Hi I am interested in getting uncooked chickpeas in Phnom Penh could you please give me place to try to buy per kilo I cooked for the Hare ! Krishna’s kitchen in australia and I cannot find chickpea please. Regards James Schmidt Phone 098228149 or email
I’m afraid I have no idea. Maybe ask at one of the Indian restaurants there.
Great article and very informative. Thanks a bunch. I love salads with fresh, raw veggies and I enjoy fruit. In your experience in Cambodia, is it safe to eat uncooked veggies, lettuces, fruit? Thanks again for all your information.
We did eat salad and I don’t remember getting sick. The vegetarian-friendly places are tourist-orientated so they probably use filtered water to wash salad etc. You can always ask if you’re not sure.
Great article! I went to Kampot last year and had to think of your sleepy Kampot article all the time! :)
You could also add vegetarian pizza at the market in Kampot. There’s a small stand baking pizza in some kind of pan! Interesting to see, tasty and vegetarian! And cheaper than most western food in Kampot…
If you are in Sihanoukville, then be sure to visit Bamboo Bar. The largest selection of vegetarian and vegan food in the city. Cooking on clean water without using sodium glutamate. Open 24 hours 7 days a week. The kitchen works from 8am to 10pm. We will be glad to see you!
Do you know Cambodian for “pig fat”?
It can even be used when coffee beans are roasted. You will never know something that looks “vegetarian” is really not!
You have imposed your imperialist views in a country where the notion of food does not include your idea of vegetarianism. Unless you are a poor monk who can only eat grass and rice.
A Taste of Cambodia indeed.
Lots of delicious, nutritious food at an unbeatable price – together with the culture in Cambodia, it’s a heck of a combo!
Fantastic photos and article – bookmarked for Selina @ MightyTravels (a vegetarian looking at flights to Cambodia as I type!)
Followed you guys on Twitter so I can read more of your adventures – hope to see you there sometime!

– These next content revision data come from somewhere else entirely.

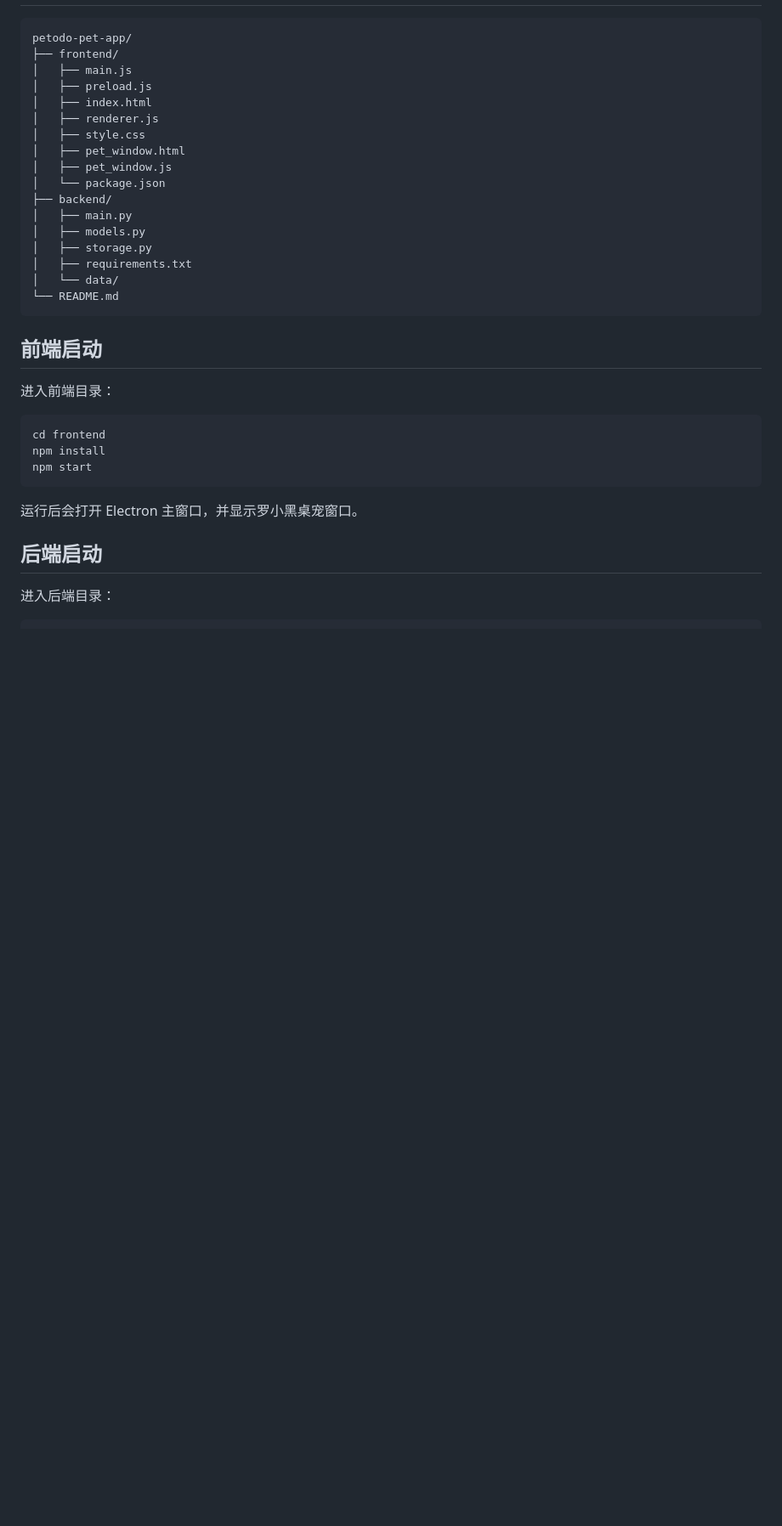
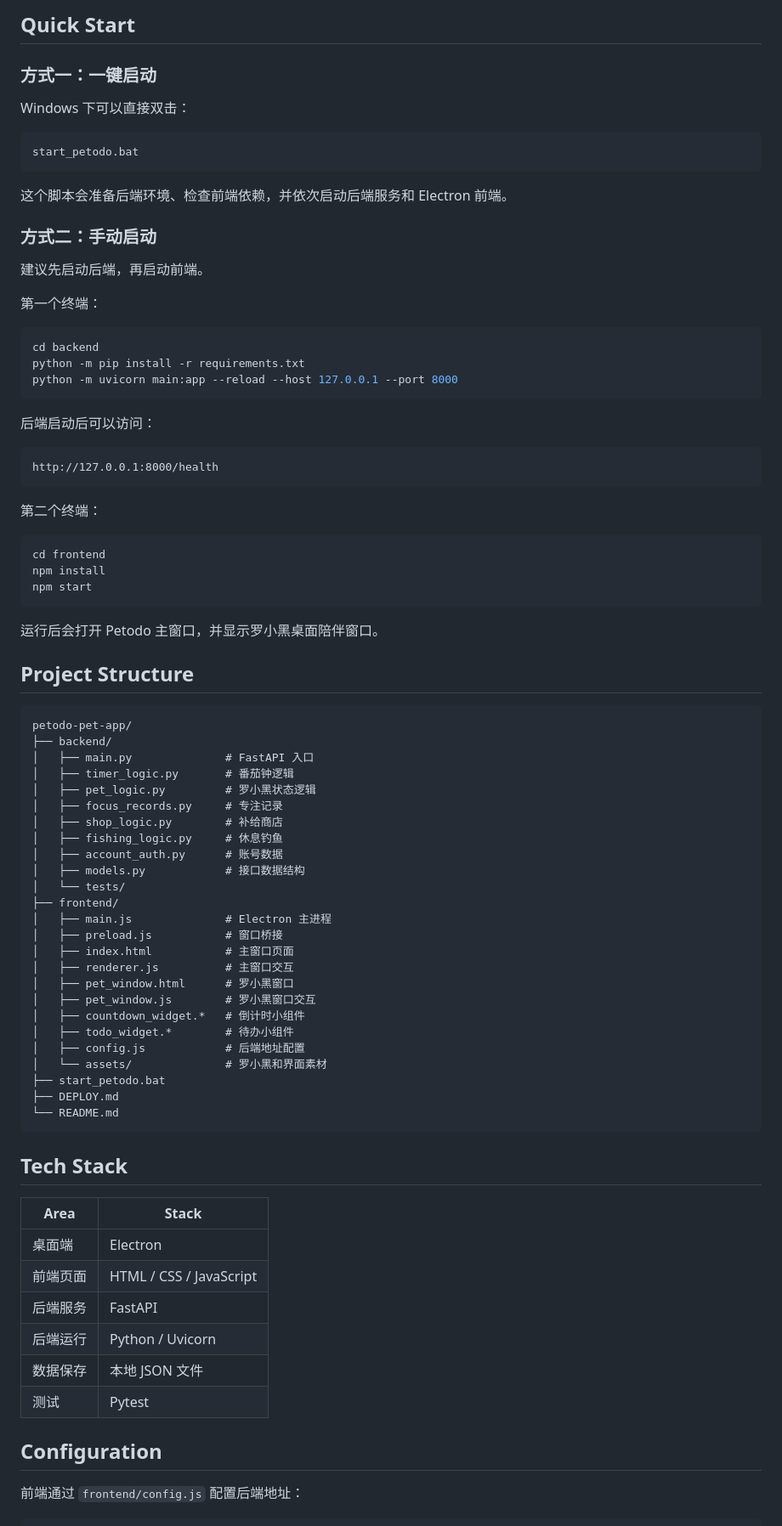
Before and after one commit to future867/petodo-pet-app, a Markdown page: README.md, the part around one of its changes. Shown at 85% size. GitHub-like rendering; blank space fills up the shorter version.

Commit message:
Update README project overview

````diff
--- a/README.md
+++ b/README.md
@@ -8,27 +100,34 @@
+## Quick Start
+
+### 方式一：一键启动
+
+Windows 下可以直接双击：
 
 ```text
-petodo-pet-app/
-├── frontend/
-│   ├── main.js
-│   ├── preload.js
-│   ├── index.html
-│   ├── renderer.js
-│   ├── style.css
-│   ├── pet_window.html
-│   ├── pet_window.js
-│   └── package.json
-├── backend/
-│   ├── main.py
-│   ├── models.py
-│   ├── storage.py
-│   ├── requirements.txt
-│   └── data/
-└── README.md
+start_petodo.bat
 ```
 
-## 前端启动
+这个脚本会准备后端环境、检查前端依赖，并依次启动后端服务和 Electron 前端。
 
-进入前端目录：
+### 方式二：手动启动
+
+建议先启动后端，再启动前端。
+
+第一个终端：
+
+```bash
+cd backend
+python -m pip install -r requirements.txt
+python -m uvicorn main:app --reload --host 127.0.0.1 --port 8000
+```
+
+后端启动后可以访问：
+
+```text
+http://127.0.0.1:8000/health
+```
+
+第二个终端：
 
 ```bash
 cd frontend
@@ -36,8 +135,50 @@ npm install
 npm start
 ```
 
-运行后会打开 Electron 主窗口，并显示罗小黑桌宠窗口。
+运行后会打开 Petodo 主窗口，并显示罗小黑桌面陪伴窗口。
 
-## 后端启动
+## Project Structure
 
-进入后端目录：
+```text
+petodo-pet-app/
+├── backend/
+│   ├── main.py              # FastAPI 入口
+│   ├── timer_logic.py       # 番茄钟逻辑
+│   ├── pet_logic.py         # 罗小黑状态逻辑
+│   ├── focus_records.py     # 专注记录
+│   ├── shop_logic.py        # 补给商店
+│   ├── fishing_logic.py     # 休息钓鱼
+│   ├── account_auth.py      # 账号数据
+│   ├── models.py            # 接口数据结构
+│   └── tests/
+├── frontend/
+│   ├── main.js              # Electron 主进程
+│   ├── preload.js           # 窗口桥接
+│   ├── index.html           # 主窗口页面
+│   ├── renderer.js          # 主窗口交互
+│   ├── pet_window.html      # 罗小黑窗口
+│   ├── pet_window.js        # 罗小黑窗口交互
+│   ├── countdown_widget.*   # 倒计时小组件
+│   ├── todo_widget.*        # 待办小组件
+│   ├── config.js            # 后端地址配置
+│   └── assets/              # 罗小黑和界面素材
+├── start_petodo.bat
+├── DEPLOY.md
+└── README.md
+```
+
+## Tech Stack
+
+| Area | Stack |
+| --- | --- |
+| 桌面端 | Electron |
+| 前端页面 | HTML / CSS / JavaScript |
+| 后端服务 | FastAPI |
+| 后端运行 | Python / Uvicorn |
+| 数据保存 | 本地 JSON 文件 |
+| 测试 | Pytest |
+
+## Configuration
+
+前端通过 `frontend/config.js` 配置后端地址：
+
````
Also changed, not shown: other parts of README.md (+124 -138 lines).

Where did you both stay in Siem Reap? Did you get to try the palm sugar? We were there in 2007. Magical place!
At My Home villa. We didn’t try any palm sugar although we have done elsewhere.
I have to admit I went through this article with a lot of pain and suffering… I wish I was there to try all this amazing dishes! Great photos and what a helpful post!
Thanks for all those links, that will be very useful for me soon! Just a question, a bit personnal, I hope you don’t mind: why are you guys not vegan? Is it because that would be too difficult when you travel? (I am vegan and planning to visit South America along with Asia, wish me good luck!!).
We like cheese too much! And we wouldn’t go vegan now because we already feel like we’re missing out on a lot of local food. It definitely is challenging travelling as a vegan (especially in South America) but plenty of people manage it. Good luck!
I have loved our time in Cambodia and ate at almost everyplace you mentioned in this article. Other than Chiang Mai, Cambodia has been the most vegetarian friendly place in our 8 months of travel! Can’t wait to see what you find in Vietnam, we head there in a couple days.
I’m so glad you enjoyed it Simone. It really surprised us how vegetarian friendly it was—although it’s probably a different story if you get more off the beaten track. Sadly we won’t be going to Vietnam on this trip now (we ended up going sailing in Malaysia and now we’re on Koh Lanta) but our friend is travelling there with a vegan and said it wasn’t too bad. Let us know how you get on!
LOVED Epic Arts Café in Kampot. That eggplant springroll and cous cous dish was SO GOOD. Crammed with fresh bright flavors, and filling, but not heavy. One of the more memorable meals we had in Cambodia and one that I still miss on occasion!
Yes, isn’t it great! So glad you enjoyed it. I found their prices much more reasonable than western cafes in Siem Reap and Phnom Penh as well. And it’s for a great cause.